I sit in front of my computer and shake my head.

I have a fourteen-year-old daughter. She was born 8 weeks premature, spending 10 days in the hospital before coming home. I was able to take extra time off from work back then because I was working in a professional environment and was a corporate officer, and the one good benefit officers at my lowly level received was extra sick time. But, after 3 months, I went back to work and she went to daycare, because we were a dual-income-two-kid home. Through the years I was able to work flexible schedules and telecommute so I could spend more time with both of my children.

Being a child of the seventies, I grew up with the advertising mantras of the women’s liberation movement: Virginia Slims “You’ve come a long way, baby!”, Enjoli Perfume “I can bring home the bacon, fry it up in a pan, etc. etc.”. At work, I had post-it notes that said “A woman’s place is in the home, and she should go there immediately after work.” One of my male co-workers gave me a sign for my cubicle that said “A woman has to work twice as hard as a man to get ahead. Fortunately that isn’t difficult.” Every boss I had, male or female, knew if something had to be done now to give it to me. There were hundreds of women just like me. I was blessed in that my husband helps A LOT. I think about the single moms I worked with. I think about the moms of teenage girls who got pregnant in high school, and the excruciating decisions they went through. These women truly were the backbone of the companies I worked for.

Now, let’s shift gears, shall we? Zoe 101 is a television show for teens that airs on Nickelodeon, which is owned by Viacom, which also owns MTV. It’s star was (I don’t think she’s still on it, but she might be, which just makes this worse) Jamie Lynn Spears. That’s Britney Spears little sister. We know what a super good role model Britney is for our teenage daughters. She was also an excellent role model for her little sister Jamie Lynn, who got pregnant at 16. The media loved Jamie Lynn. There were articles about her shopping for baby clothes, how she was decorating the nursery, what celebrities were sending what spiffy, expensive gifts. It was such a lovefest. Nick did issue a statement at one point asking the media to “respect Miss Spears’ privacy.”

The events of the past eight days leave me nauseated, angry and energized. I’ve witnessed an outright attempt to destroy the life of a 17-year-old girl who is trying to do the right thing in a difficult situation. The mainstream media is out to destroy her. The radical left wing activists are out to destroy her. Yes, Barak Obama issued a statement saying that attacks on Governor Palin’s family are off limits. However, it seems to me that one word from his mouth to his campaign staff or to his dedicated followers admonishing their behavior and compelling them to get out of the sewer and act like human beings could put a stop to it. I actually read this week that there are those who believe that if Obama’s political agenda can be brought to fruition at the cost of one teenage girl’s life, it will be worth that price. What is a human life worth to these people?

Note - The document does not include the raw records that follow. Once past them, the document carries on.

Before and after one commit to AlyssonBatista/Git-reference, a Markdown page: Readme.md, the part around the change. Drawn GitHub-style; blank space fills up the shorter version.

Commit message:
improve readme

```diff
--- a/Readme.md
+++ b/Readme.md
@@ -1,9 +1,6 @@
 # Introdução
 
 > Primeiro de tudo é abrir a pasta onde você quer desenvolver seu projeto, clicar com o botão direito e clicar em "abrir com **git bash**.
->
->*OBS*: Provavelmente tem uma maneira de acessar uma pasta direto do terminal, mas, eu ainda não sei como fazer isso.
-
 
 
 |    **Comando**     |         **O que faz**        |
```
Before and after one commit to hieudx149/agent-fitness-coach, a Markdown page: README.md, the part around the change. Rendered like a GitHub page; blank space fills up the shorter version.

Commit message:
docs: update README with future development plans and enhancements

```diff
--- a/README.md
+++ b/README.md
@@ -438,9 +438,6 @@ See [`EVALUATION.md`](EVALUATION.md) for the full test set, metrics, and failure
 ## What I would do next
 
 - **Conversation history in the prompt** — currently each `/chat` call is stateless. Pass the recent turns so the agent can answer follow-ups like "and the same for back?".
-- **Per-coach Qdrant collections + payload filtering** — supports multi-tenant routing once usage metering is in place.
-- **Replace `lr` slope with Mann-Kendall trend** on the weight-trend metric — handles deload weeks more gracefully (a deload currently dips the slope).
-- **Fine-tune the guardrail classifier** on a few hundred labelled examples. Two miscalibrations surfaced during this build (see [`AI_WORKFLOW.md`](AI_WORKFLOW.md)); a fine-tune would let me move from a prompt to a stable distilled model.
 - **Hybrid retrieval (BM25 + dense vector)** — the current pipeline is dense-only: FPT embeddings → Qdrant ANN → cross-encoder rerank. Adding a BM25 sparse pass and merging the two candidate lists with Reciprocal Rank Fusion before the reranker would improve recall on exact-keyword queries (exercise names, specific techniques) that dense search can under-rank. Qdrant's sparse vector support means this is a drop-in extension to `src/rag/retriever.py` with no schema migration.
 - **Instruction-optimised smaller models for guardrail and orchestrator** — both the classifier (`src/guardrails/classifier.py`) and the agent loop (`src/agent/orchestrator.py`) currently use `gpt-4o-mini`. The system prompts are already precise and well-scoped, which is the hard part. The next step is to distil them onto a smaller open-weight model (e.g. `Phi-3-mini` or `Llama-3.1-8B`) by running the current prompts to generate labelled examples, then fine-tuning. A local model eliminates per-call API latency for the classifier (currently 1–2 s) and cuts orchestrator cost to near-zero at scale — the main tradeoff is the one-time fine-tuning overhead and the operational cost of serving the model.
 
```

The question, though, is: why is everyone out to destroy Bristol Palin? Seems to me that the answer could be that they are actually out to destroy her mother, Governor Sarah Palin, a strong woman. She knows what she believes and stands by her convictions. If you disagree with her on policy, that is your right as a citizen of America. But nothing in our constitution gives anyone the right to destroy her character, or that of her daughter.  She represents exactly what women like me have grown up believing we could do. When did the tables get turned on us?

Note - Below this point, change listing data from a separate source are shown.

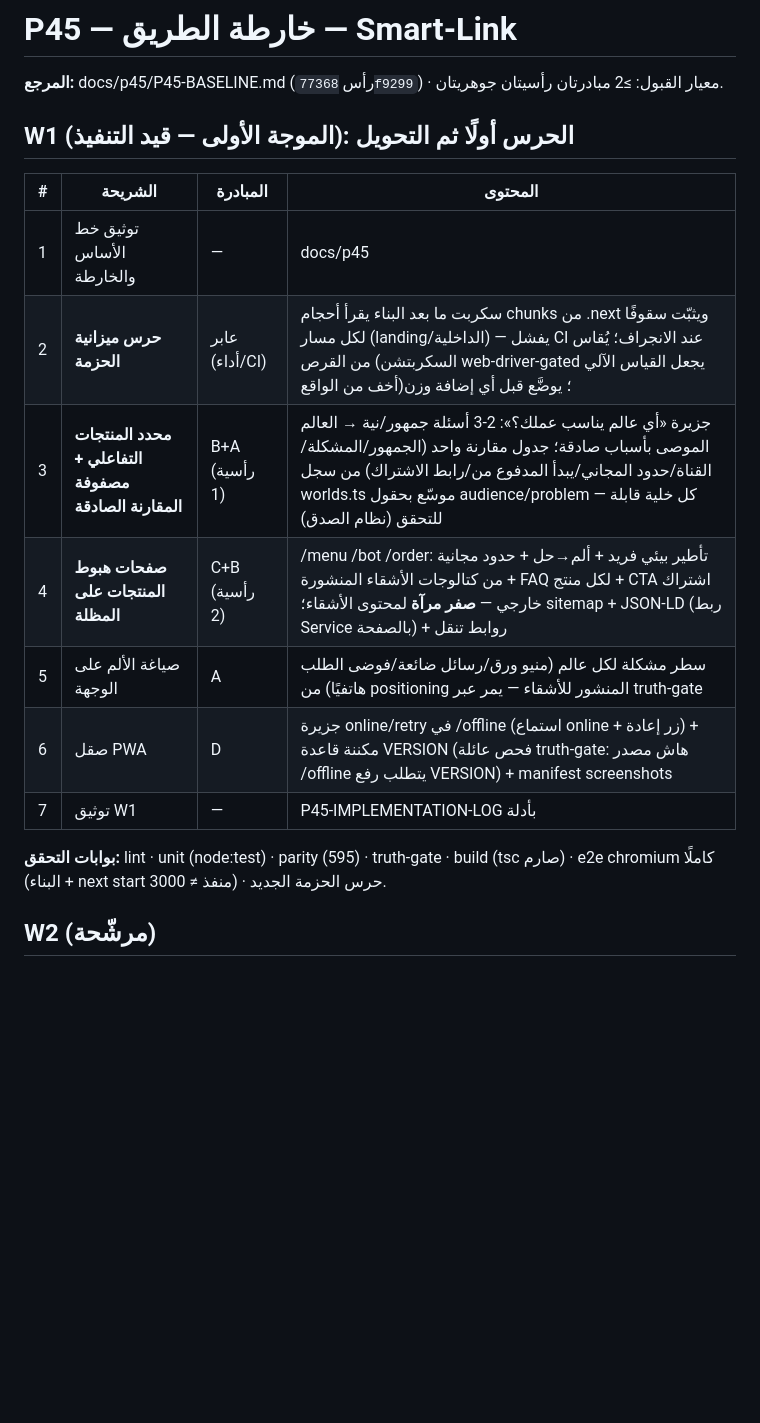
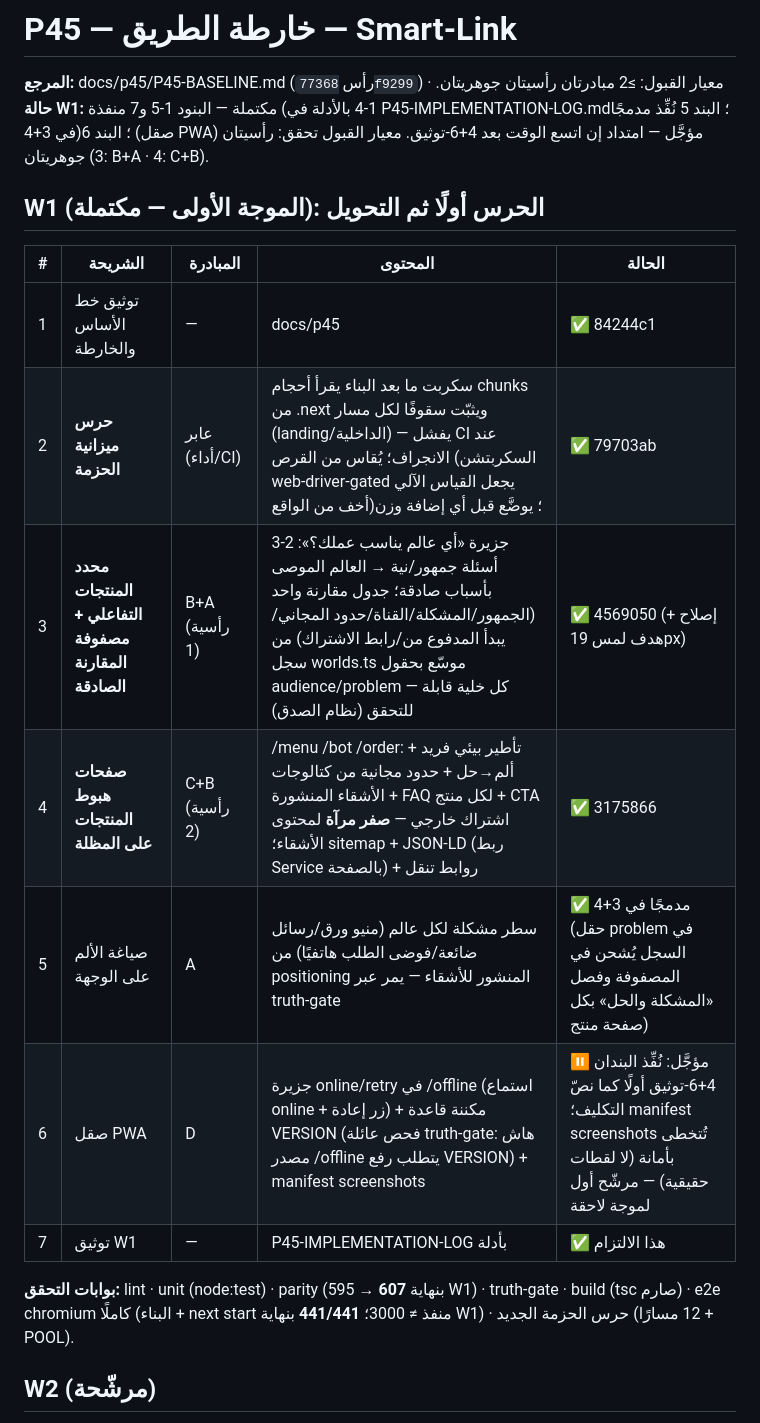
Before and after one commit to ahmadmedo1012/Smart-Link, a Markdown page: docs/p45/P45-ROADMAP.md, the part around the change. Drawn GitHub-style; blank space fills up the shorter version.

```diff
--- a/docs/p45/P45-ROADMAP.md
+++ b/docs/p45/P45-ROADMAP.md
@@ -1,20 +1,21 @@
 # P45 — خارطة الطريق — Smart-Link
 
 **المرجع:** docs/p45/P45-BASELINE.md (رأس `77368f9299`) · معيار القبول: ≥2 مبادرتان رأسيتان جوهريتان.
+**حالة W1:** مكتملة — البنود 1-5 و7 منفذة (1-4 بالأدلة في P45-IMPLEMENTATION-LOG.md؛ البند 5 نُفِّذ مدمجًا في 3+4)؛ البند 6 (صقل PWA) مؤجَّل — امتداد إن اتسع الوقت بعد 4+6-توثيق. معيار القبول تحقق: رأسيتان جوهريتان (3: B+A · 4: C+B).
 
-## W1 (الموجة الأولى — قيد التنفيذ): الحرس أولًا ثم التحويل
+## W1 (الموجة الأولى — مكتملة): الحرس أولًا ثم التحويل
 
-| # | الشريحة | المبادرة | المحتوى |
-|---|---|---|---|
-| 1 | توثيق خط الأساس والخارطة | — | docs/p45 |
-| 2 | **حرس ميزانية الحزمة** | عابر (أداء/CI) | سكربت ما بعد البناء يقرأ أحجام chunks من .next ويثبّت سقوفًا لكل مسار (landing/الداخلية) — يفشل CI عند الانجراف؛ يُقاس من القرص (السكربتشن web-driver-gated يجعل القياس الآلي أخف من الواقع)؛ يوضَّع قبل أي إضافة وزن |
-| 3 | **محدد المنتجات التفاعلي + مصفوفة المقارنة الصادقة** | B+A (رأسية 1) | جزيرة «أي عالم يناسب عملك؟»: 2-3 أسئلة جمهور/نية → العالم الموصى بأسباب صادقة؛ جدول مقارنة واحد (الجمهور/المشكلة/القناة/حدود المجاني/يبدأ المدفوع من/رابط الاشتراك) من سجل worlds.ts موسّع بحقول audience/problem — كل خلية قابلة للتحقق (نظام الصدق) |
-| 4 | **صفحات هبوط المنتجات على المظلة** | C+B (رأسية 2) | /menu /bot /order: تأطير بيئي فريد + ألم→حل + حدود مجانية من كتالوجات الأشقاء المنشورة + FAQ لكل منتج + CTA اشتراك خارجي — **صفر مرآة** لمحتوى الأشقاء؛ sitemap + JSON-LD (ربط Service بالصفحة) + روابط تنقل |
-| 5 | صياغة الألم على الوجهة | A | سطر مشكلة لكل عالم (منيو ورق/رسائل ضائعة/فوضى الطلب هاتفيًا) من positioning المنشور للأشقاء — يمر عبر truth-gate |
-| 6 | صقل PWA | D | جزيرة online/retry في /offline (استماع online + زر إعادة) + مكننة قاعدة VERSION (فحص عائلة truth-gate: هاش مصدر /offline يتطلب رفع VERSION) + manifest screenshots |
-| 7 | توثيق W1 | — | P45-IMPLEMENTATION-LOG بأدلة |
+| # | الشريحة | المبادرة | المحتوى | الحالة |
+|---|---|---|---|---|
+| 1 | توثيق خط الأساس والخارطة | — | docs/p45 | ✅ 84244c1 |
+| 2 | **حرس ميزانية الحزمة** | عابر (أداء/CI) | سكربت ما بعد البناء يقرأ أحجام chunks من .next ويثبّت سقوفًا لكل مسار (landing/الداخلية) — يفشل CI عند الانجراف؛ يُقاس من القرص (السكربتشن web-driver-gated يجعل القياس الآلي أخف من الواقع)؛ يوضَّع قبل أي إضافة وزن | ✅ 79703ab |
+| 3 | **محدد المنتجات التفاعلي + مصفوفة المقارنة الصادقة** | B+A (رأسية 1) | جزيرة «أي عالم يناسب عملك؟»: 2-3 أسئلة جمهور/نية → العالم الموصى بأسباب صادقة؛ جدول مقارنة واحد (الجمهور/المشكلة/القناة/حدود المجاني/يبدأ المدفوع من/رابط الاشتراك) من سجل worlds.ts موسّع بحقول audience/problem — كل خلية قابلة للتحقق (نظام الصدق) | ✅ 4569050 (+ إصلاح هدف لمس 19px) |
+| 4 | **صفحات هبوط المنتجات على المظلة** | C+B (رأسية 2) | /menu /bot /order: تأطير بيئي فريد + ألم→حل + حدود مجانية من كتالوجات الأشقاء المنشورة + FAQ لكل منتج + CTA اشتراك خارجي — **صفر مرآة** لمحتوى الأشقاء؛ sitemap + JSON-LD (ربط Service بالصفحة) + روابط تنقل | ✅ 3175866 |
+| 5 | صياغة الألم على الوجهة | A | سطر مشكلة لكل عالم (منيو ورق/رسائل ضائعة/فوضى الطلب هاتفيًا) من positioning المنشور للأشقاء — يمر عبر truth-gate | ✅ مدمجًا في 3+4 (حقل problem في السجل يُشحن في المصفوفة وفصل «المشكلة والحل» بكل صفحة منتج) |
+| 6 | صقل PWA | D | جزيرة online/retry في /offline (استماع online + زر إعادة) + مكننة قاعدة VERSION (فحص عائلة truth-gate: هاش مصدر /offline يتطلب رفع VERSION) + manifest screenshots | ⏸ مؤجَّل: نُفِّذ البندان 4+6-توثيق أولًا كما نصّ التكليف؛ manifest screenshots تُتخطى بأمانة (لا لقطات حقيقية) — مرشّح أول لموجة لاحقة |
+| 7 | توثيق W1 | — | P45-IMPLEMENTATION-LOG بأدلة | ✅ هذا الالتزام |
 
-**بوابات التحقق:** lint · unit (node:test) · parity (595) · truth-gate · build (tsc صارم) · e2e chromium كاملًا (البناء + next start منفذ ≠ 3000) · حرس الحزمة الجديد.
+**بوابات التحقق:** lint · unit (node:test) · parity (595 → **607** بنهاية W1) · truth-gate · build (tsc صارم) · e2e chromium كاملًا (البناء + next start منفذ ≠ 3000؛ **441/441** بنهاية W1) · حرس الحزمة الجديد (12 مسارًا + POOL).
 
 ## W2 (مرشّحة)
 
```
Also changed, not shown: CHANGELOG.md (+31 -0 lines), docs/p45/P45-IMPLEMENTATION-LOG.md (added, +154 -0 lines).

I sit at my computer and shake my head.

And my fist.

I have work to do.